**What you have to do**:
A faithful copy of all the entries is required, with no pictures in it.

[Change detection outputs]
══════════

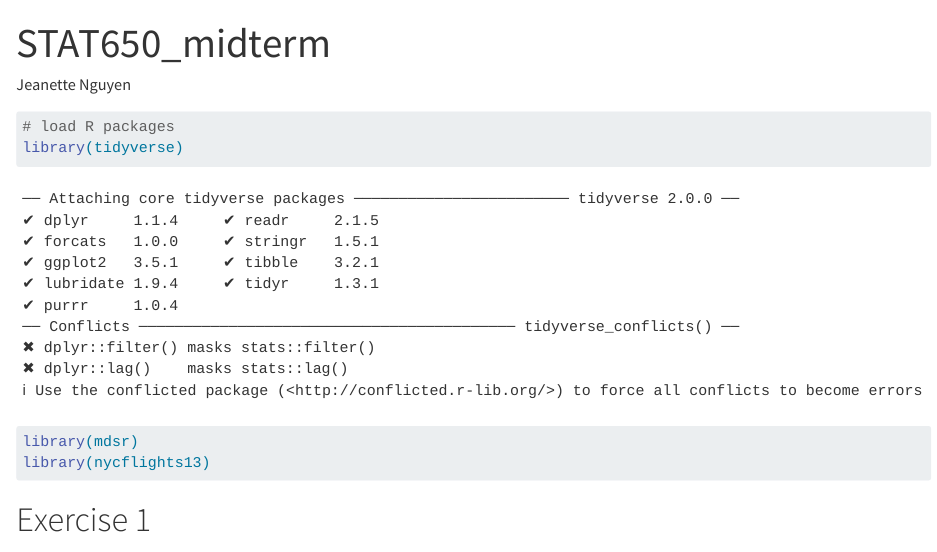
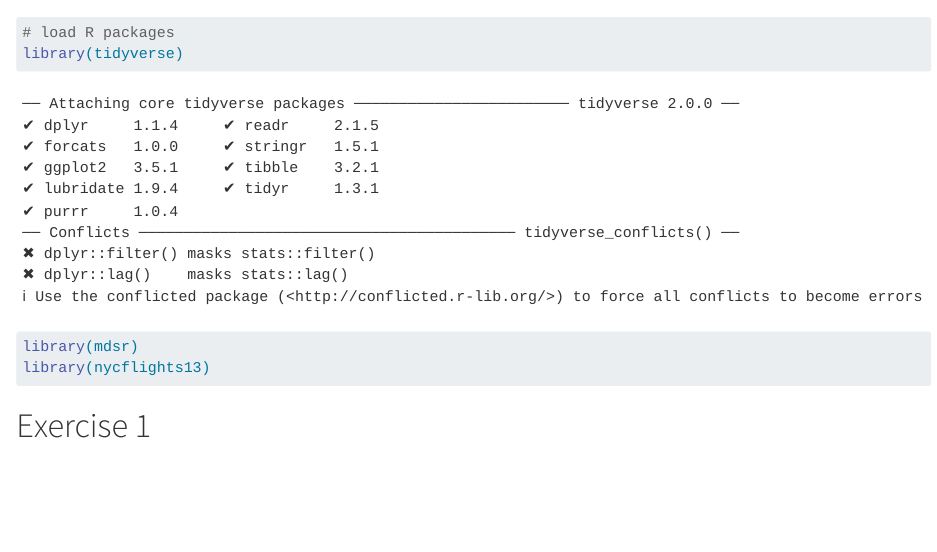
Before and after one commit to njeanette03/R_for_Data_Science, a Quarto document (R_code.qmd): the page in a window 1100 px wide, from its top. Rendered offline with R 4.5, knitr and Pandoc in place of Quarto, with nearby package versions; some code elsewhere in the file could not run offline.

Commit message:
Update R_code.qmd

```diff
--- a/R_code.qmd
+++ b/R_code.qmd
@@ -1,5 +1,4 @@
 ---
-title: "STAT650_midterm"
 author: "Jeanette Nguyen"
 format:
   html:
```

══════════

**Task solution**:
Before and after one commit to njeanette03/R_for_Data_Science, a Quarto document (R_code.qmd): the page in a window 1100 px wide, from its top. Rendered offline with R 4.5, knitr and Pandoc in place of Quarto, with nearby package versions; some code elsewhere in the file could not run offline.

Commit message:
Update R_code.qmd

```diff
--- a/R_code.qmd
+++ b/R_code.qmd
@@ -1,5 +1,4 @@
 ---
-title: "STAT650_midterm"
 author: "Jeanette Nguyen"
 format:
   html:
```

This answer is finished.